“Why just two dozen members? Why secretly? The US should send 240 servicemen publicly, in US military uniform, and make public where they are stationed,” Hu Xijin, the editor in chief of China’s English language Global Times, considered a mouthpiece of the Chinese Communist Party, wrote in a tweet accompanying the Journal’s article. He added of China’s military, “See whether the PLA will launch a targeted air strike to eliminate those US invaders!”
China has previously indicated it would retaliate swiftly and immediately to any indication the U.S. had deployed military forces to Taiwan. When Sen. John Cornyn, Texas Republican, claimed without explanation in August that the U.S. had roughly 30,000 forces on Taiwan, state news in Beijing fired back that, if true, the Chinese military would “crush them by force.”
What have previously been downplayed as idle threats have taken on new potency in recent days, following China’s steady deployment of aircraft into Taiwan’s air defense zone on an unprecedented scale. Dozens of warplanes entered Taiwanese Air Defense Identification Zone – technically outside the island’s self-described airspace – on Friday and Saturday, the date of China’s annual celebration marking the founding of the Chinese Communist Party, followed by more than 50 on Monday, almost doubling the scale of its largest previous provocation in June.
The latest round of threats comes at a particularly contentious time for relations between China and the U.S., which in many ways have arrived at an all time low following the combative economic and diplomatic policies of the Trump administration and Beijing’s increased aggressiveness in recent months. U.S. defense officials earlier this year warned that China may try to invade Taiwan in as little as six years, seizing territory it claims as a renegade province of the mainland. Pentagon planners have begun referring to the island as “Fortress Taiwan.”
Since the latest aerial incursions, Taiwan’s defense minister, Chiu Kuo-cheng, has said a full-scale attack may now come as soon as 2025.
It was not immediately clear whether the latest news would affect some signs of thawing in relations between the Biden administration and President Xi Jinping’s government. Jake Sullivan, the national security adviser, met with his Chinese counterparts in Zurich, Switzerland earlier this week, their first gathering since tense talks in Anchorage, Alaska in March.
Beijing subsequently described the latest talks as “productive” and said they “can bear fruits.”
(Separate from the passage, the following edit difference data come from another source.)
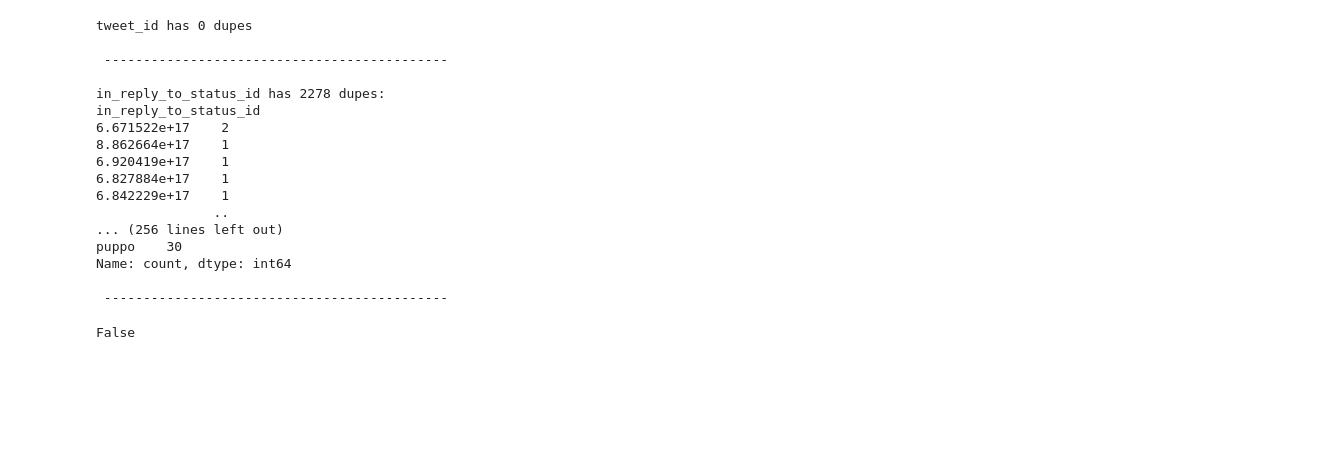
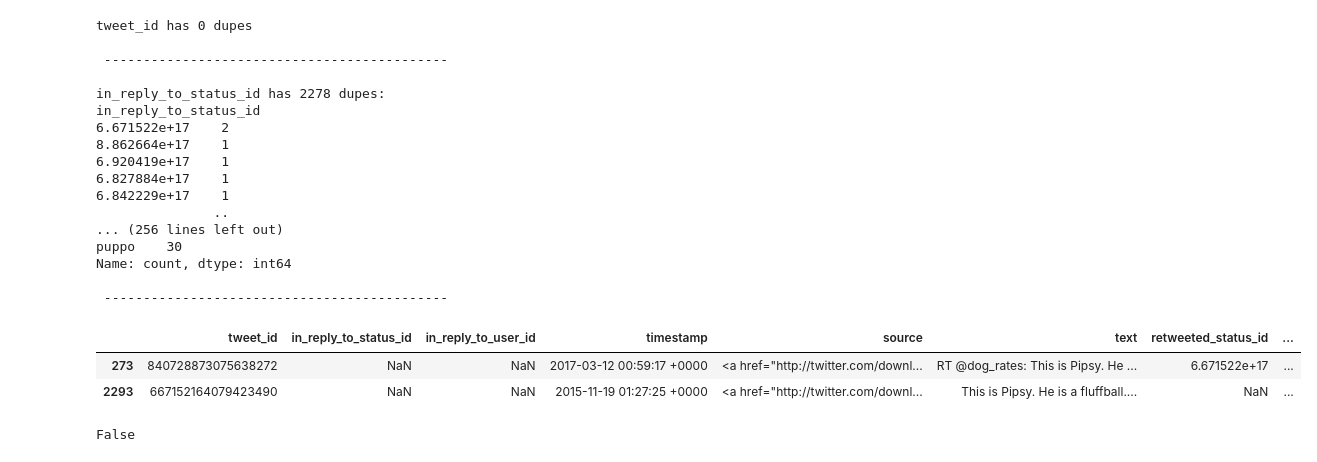
Before and after one commit to davidblackwelder/weratedogs-data-wrangling, a Jupyter notebook: wrangle_act.ipynb, the cells around one changed output. Cells and saved outputs as stored; diff of their text form; code cells hidden in the pictures; blank space fills up the shorter version.

```diff
--- a/wrangle_act.ipynb
+++ b/wrangle_act.ipynb
@@ -292,6 +337,12 @@ puppo    30
 Name: count, dtype: int64
 
  --------------------------------------------
+# %%
+df_archive.query('expanded_urls == "https://twitter.com/dog_rates/status/667152164079423490/photo/1"')
+# %% [output]
+|  | tweet_id | in_reply_to_status_id | in_reply_to_user_id | timestamp | source | text | retweeted_status_id | ... |
+| 273 | 840728873075638272 | NaN | NaN | 2017-03-12 00:59:17 +0000 | <a href="http://twitter.com/downl... | RT @dog_rates: This is Pipsy. He ... | 6.671522e+17 | ... |
+| 2293 | 667152164079423490 | NaN | NaN | 2015-11-19 01:27:25 +0000 | <a href="http://twitter.com/downl... | This is Pipsy. He is a fluffball.... | NaN | ... |
 # %%
 df_archive['tweet_id'].duplicated().any()
 # %% [output]
```
Also changed, not shown: parts of 23 cells of this notebook.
President Joe Biden announced this week he had agreed to a virtual meeting with Xi before the end of the year.